good chemistry is complicated, and a little bit messy LW 

PerlMonks 
Comment on 
( #3333=superdoc: print w/ replies, xml )  Need Help?? 
(Tsts this Limbic~Region sabotaging our worklife balance again! ;)
Some theory: For a minute I thought this can be trivially solved by counting the normalization of all words (<=8) from the dictionary in a hash... e.g.
As next step successively the count from all smaller words had to be added to covering words, e.g striking the "n" from "ceelnort" leads to "ceelort", so $count{ceelnort}+=$count{ceelort} But than I realized that the best covering word from the dictionary is not necessarily the best solution. take this counterexample for 3 out of 4 letters, the number showing the coveragecount
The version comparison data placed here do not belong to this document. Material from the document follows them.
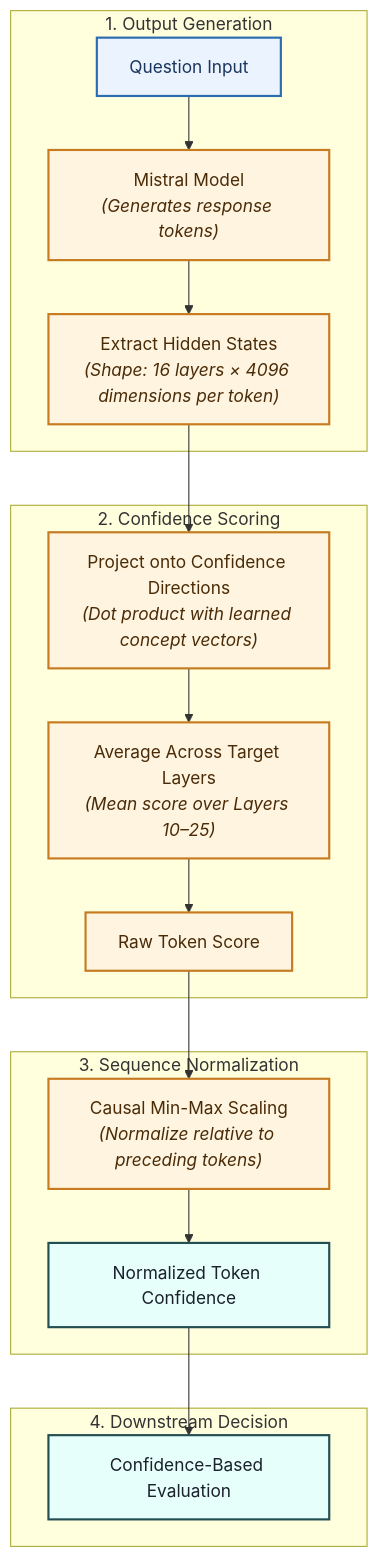
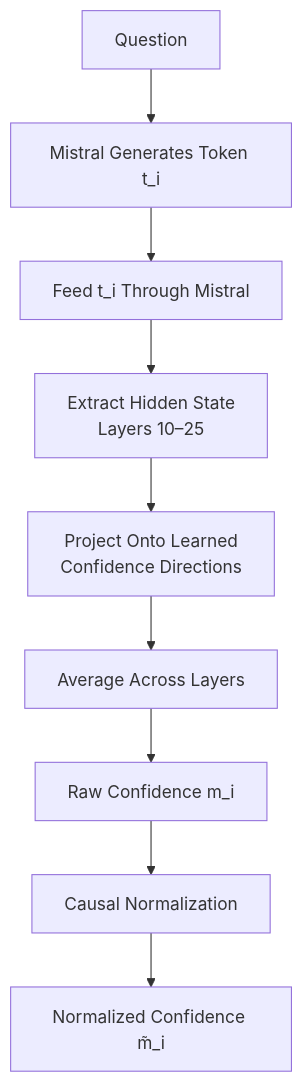
Before and after one commit to TalaChehade/confidence-detector: the second of 3 diagrams in README.md, drawn with Mermaid. The commit also changed other lines of this file, not shown here.

````diff
--- a/README.md
+++ b/README.md
@@ -51,33 +125,14 @@
 ```mermaid
 flowchart TD
-    subgraph Generation ["1. Output Generation"]
-        Q["Question Input"]
-        M["Mistral Model<br/><i>(Generates response tokens)</i>"]
-        T["Extract Hidden States<br/><i>(Shape: 16 layers × 4096 dimensions per token)</i>"]
-    end
+    A["Question"]
+    B["Mistral Generates Token t_i"]
+    C["Feed t_i Through Mistral"]
+    D["Extract Hidden State<br/>Layers 10–25"]
+    E["Project Onto Learned<br/>Confidence Directions"]
+    F["Average Across Layers"]
+    G["Raw Confidence m_i"]
+    H["Causal Normalization"]
+    I["Normalized Confidence m̃_i"]
 
-    subgraph Scoring ["2. Confidence Scoring"]
-        P["Project onto Confidence Directions<br/><i>(Dot product with learned concept vectors)</i>"]
-        L["Average Across Target Layers<br/><i>(Mean score over Layers 10–25)</i>"]
-        R["Raw Token Score"]
-    end
-
-    subgraph Normalization ["3. Sequence Normalization"]
-        N["Causal Min-Max Scaling<br/><i>(Normalize relative to preceding tokens)</i>"]
-        S["Normalized Token Confidence"]
-    end
-
-    subgraph Decision ["4. Downstream Decision"]
-        C["Confidence-Based Evaluation"]
-    end
-
-    Q --> M --> T --> P --> L --> R --> N --> S --> C
-
-    classDef input fill:#EBF3FF,stroke:#2B6CB0,color:#1A365D,stroke-width:2px;
-    classDef process fill:#FFF4DF,stroke:#C77B20,color:#4A2B08,stroke-width:2px;
-    classDef decision fill:#E6FFFA,stroke:#234E52,color:#1A202C,stroke-width:2px;
-
-    class Q input;
-    class M,T,P,L,R,N process;
-    class S,C decision;
+    A --> B --> C --> D --> E --> F --> G --> H --> I
 ```
````
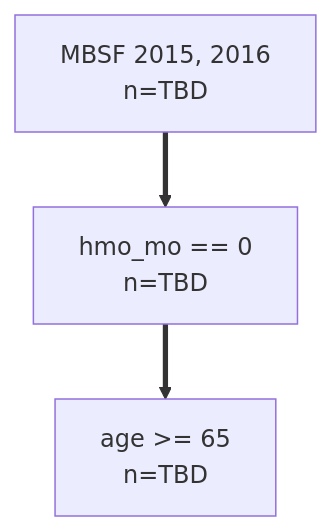
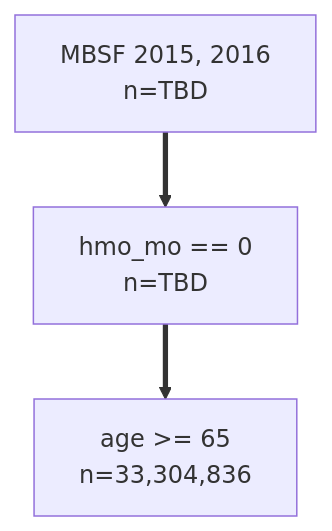
One commit to NSAPH-Projects/mcbs-mbsf-exploratory changed the second of 2 diagrams in README.md. Above: the diagram before and after it, drawn with Mermaid. The commit also changed other lines of this file, not shown here.

````diff
--- a/README.md
+++ b/README.md
@@ -58,5 +66,5 @@
 ```mermaid
 flowchart TB
     ID1[MBSF 2015, 2016 \n n=TBD]==>ID2[hmo_mo == 0 \n n=TBD]
-    ID2==>ID3[age >= 65 \n n=TBD]
+    ID2==>ID3[age >= 65 \n n=33,304,836]
 ``` 
````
so the word (a,b,d) is the maximum with a count 4, but the set (a,b,c) would cover 5 words!!! (yes this also works with repeated letters) IMHO this problem belongs to the family of Maximum coverage problem and Set_cover_problem, so finding a guarantied best solution shouldn't be trivial w/o brute force. OTOH adapting the sort order of letters might already lead to very good solutions...
Cheers Rolf ( addicted to the Perl Programming Language)
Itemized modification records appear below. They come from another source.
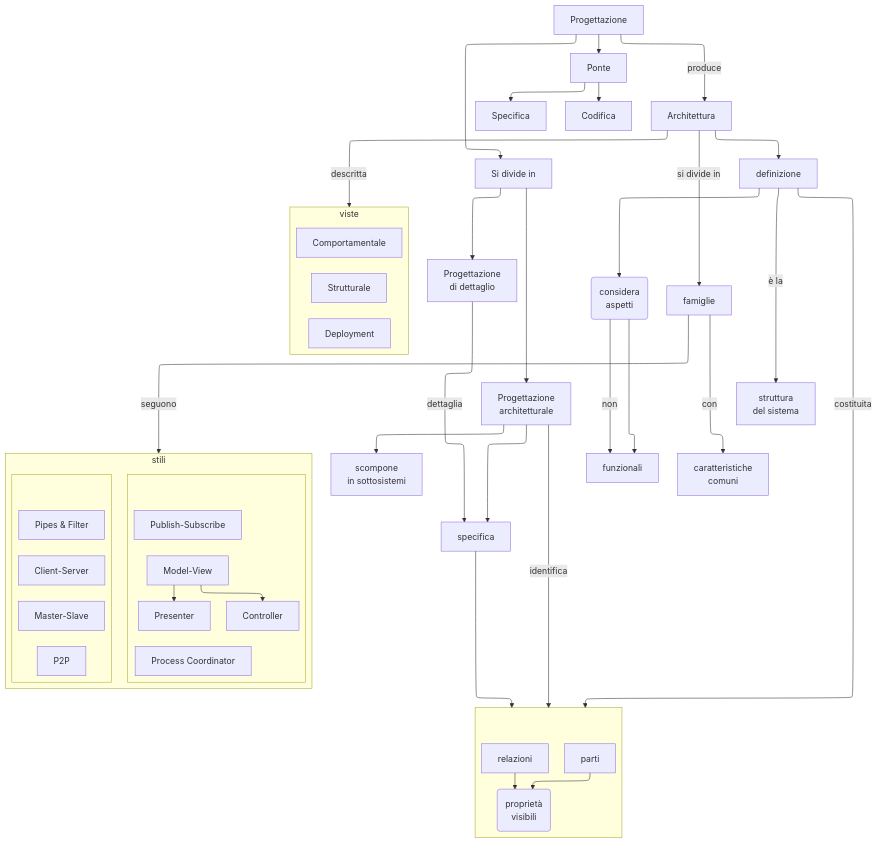
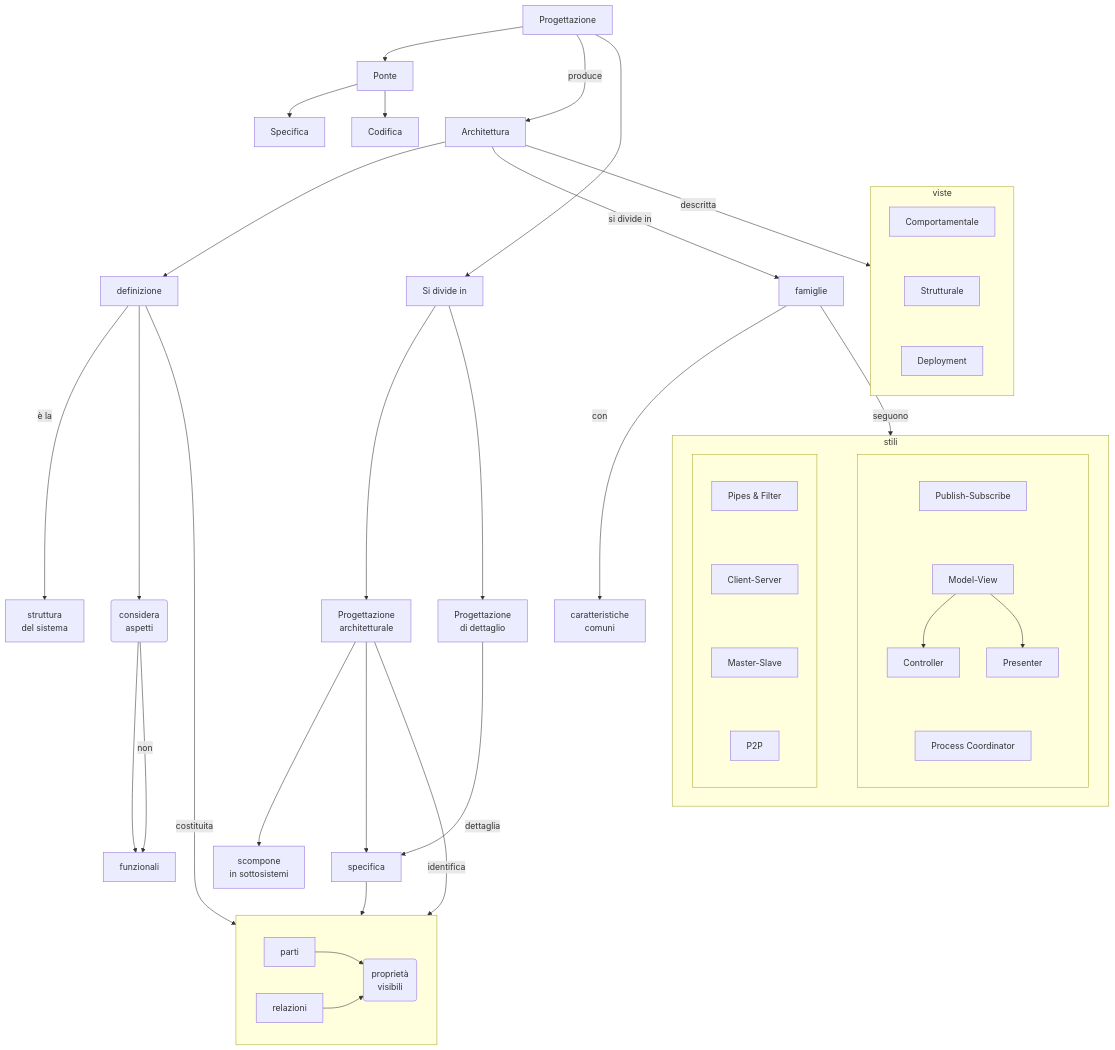
One commit to Firi0n/appunti-unipi changed the first of 13 diagrams in src/content/docs/software_engineering/Progettazione/progettazione.md. Above: the diagram before and after it, drawn with Mermaid. The commit also changed other lines of this file and 12 other files, not shown here.

````diff
--- a/src/content/docs/software_engineering/Progettazione/progettazione.md
+++ b/src/content/docs/software_engineering/Progettazione/progettazione.md
@@ -7,67 +7,66 @@
 ```mermaid
 ---
 config:
-  layout: elk
-  elk: {
-    nodePlacementStrategy: "NETWORK_SIMPLEX"
-  }
+    elk: {
+        forceNodeModelOrder: false,
+    }
 ---
 graph TB
     P[Progettazione] --> Pon[Ponte]
     Pon --> Specifica
     Pon --> Codifica
     Pon ~~~ A ~~~ Div
 
     P -->|produce| A[Architettura]
 
     P --> Div[Si divide in]
     Div --> PA["Progettazione
 architetturale"]
     PA --> PA_Des1["scompone
 in sottosistemi"]
     PA -->|identifica| PRPV
     PA --> specifica --> PRPV
     Div --> PD["Progettazione
 di dettaglio"]
     PD -->|dettaglia| specifica
 
     A --> Def[definizione]
     Def -->|è la|SS["struttura
 del sistema"]
     Def -->|costituita| PRPV
     subgraph PRPV [ ]
         parti & relazioni --> PV("proprietà
 visibili")
     end
     Def --> ca("considera
 aspetti")
     ca --> funzionali
     ca -->|non| funzionali
     A -->|descritta| viste
     subgraph viste
     direction TB
         Comportamentale ~~~
         Strutturale ~~~
         Deployment
     end
     A -->|si divide in| famiglie -->|con| car_com["caratteristiche
 comuni"]
     famiglie -->|seguono| stili
     subgraph stili
     direction LR
     subgraph 1 [ ]
     direction TB
         PP["Pipes & Filter"] ~~~
         Client-Server ~~~
         Master-Slave ~~~
         P2P
     end
     subgraph 2 [ ]
     direction TB
         Publish-Subscribe ~~~
         Model-View-->Controller & Presenter ~~~
         PC["Process Coordinator"]
     end
     1 ~~~ 2
     end
 ```
````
updateMaybe you can use the above count hash to solve the dual problem: "which of the n8 letters cover the minimum of words" (n including repetition) E.g. "d" is in only one out of 6 words with 4 letters => the remaining 3 letters cover 5 words. "c" is only in 2 remaining words => (a,b) cover a maximum of 3 words and so on. Not sure if this leads to the guarantied best solution, sounds to easy... =) In reply to Re: Challenge: 8 Letters, Most Words
by LanX